━━━━━ DATA SUPPLIED
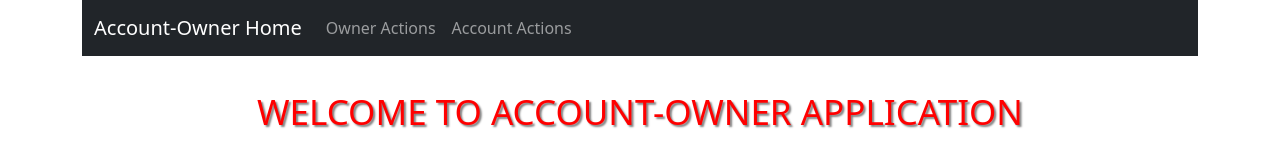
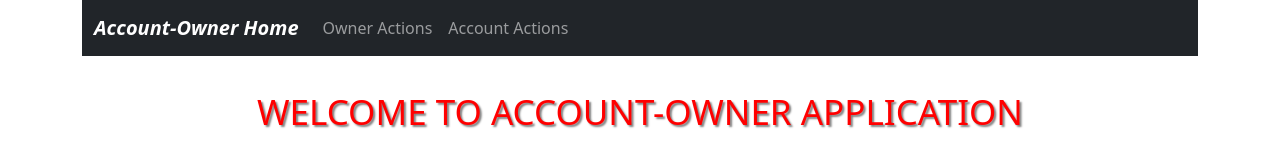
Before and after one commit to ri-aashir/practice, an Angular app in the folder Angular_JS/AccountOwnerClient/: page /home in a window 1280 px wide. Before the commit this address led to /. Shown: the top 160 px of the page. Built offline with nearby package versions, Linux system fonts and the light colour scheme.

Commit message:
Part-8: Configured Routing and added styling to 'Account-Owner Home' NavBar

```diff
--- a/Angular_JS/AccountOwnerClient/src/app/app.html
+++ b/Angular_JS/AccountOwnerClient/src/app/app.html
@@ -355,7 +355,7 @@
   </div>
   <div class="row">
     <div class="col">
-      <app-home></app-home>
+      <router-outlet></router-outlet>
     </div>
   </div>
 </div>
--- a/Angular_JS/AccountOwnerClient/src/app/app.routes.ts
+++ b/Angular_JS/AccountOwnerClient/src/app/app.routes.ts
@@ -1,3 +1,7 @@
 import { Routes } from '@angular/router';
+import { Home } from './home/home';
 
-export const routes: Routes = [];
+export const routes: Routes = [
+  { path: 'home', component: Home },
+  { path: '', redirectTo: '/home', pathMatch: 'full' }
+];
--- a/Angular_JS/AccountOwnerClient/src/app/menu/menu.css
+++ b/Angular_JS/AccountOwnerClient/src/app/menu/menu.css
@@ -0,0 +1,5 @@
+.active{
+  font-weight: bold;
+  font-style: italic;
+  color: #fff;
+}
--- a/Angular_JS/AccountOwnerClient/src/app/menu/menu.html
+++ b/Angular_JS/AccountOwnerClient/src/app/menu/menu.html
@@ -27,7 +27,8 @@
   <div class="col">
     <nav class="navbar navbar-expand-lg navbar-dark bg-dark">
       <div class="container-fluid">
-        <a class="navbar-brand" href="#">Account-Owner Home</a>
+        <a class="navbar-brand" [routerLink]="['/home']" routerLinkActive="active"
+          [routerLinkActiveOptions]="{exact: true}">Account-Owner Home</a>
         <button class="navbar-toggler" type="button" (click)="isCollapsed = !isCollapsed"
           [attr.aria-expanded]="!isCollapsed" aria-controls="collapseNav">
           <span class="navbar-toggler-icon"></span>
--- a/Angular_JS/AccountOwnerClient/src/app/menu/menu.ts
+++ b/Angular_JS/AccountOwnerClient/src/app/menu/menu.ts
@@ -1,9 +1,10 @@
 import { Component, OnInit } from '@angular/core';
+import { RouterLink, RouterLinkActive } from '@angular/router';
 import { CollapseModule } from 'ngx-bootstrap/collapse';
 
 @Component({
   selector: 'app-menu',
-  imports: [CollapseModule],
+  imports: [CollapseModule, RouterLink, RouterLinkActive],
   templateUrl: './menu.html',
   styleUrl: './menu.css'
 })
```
━━━━━━━━━━
## TASK TO CARRY OUT
Look through the material above for the string "html" and copy each line that has it.

## REPLY TO THE EXERCISE
--- a/Angular_JS/AccountOwnerClient/src/app/app.html
+++ b/Angular_JS/AccountOwnerClient/src/app/app.html
--- a/Angular_JS/AccountOwnerClient/src/app/menu/menu.html
+++ b/Angular_JS/AccountOwnerClient/src/app/menu/menu.html
   templateUrl: './menu.html',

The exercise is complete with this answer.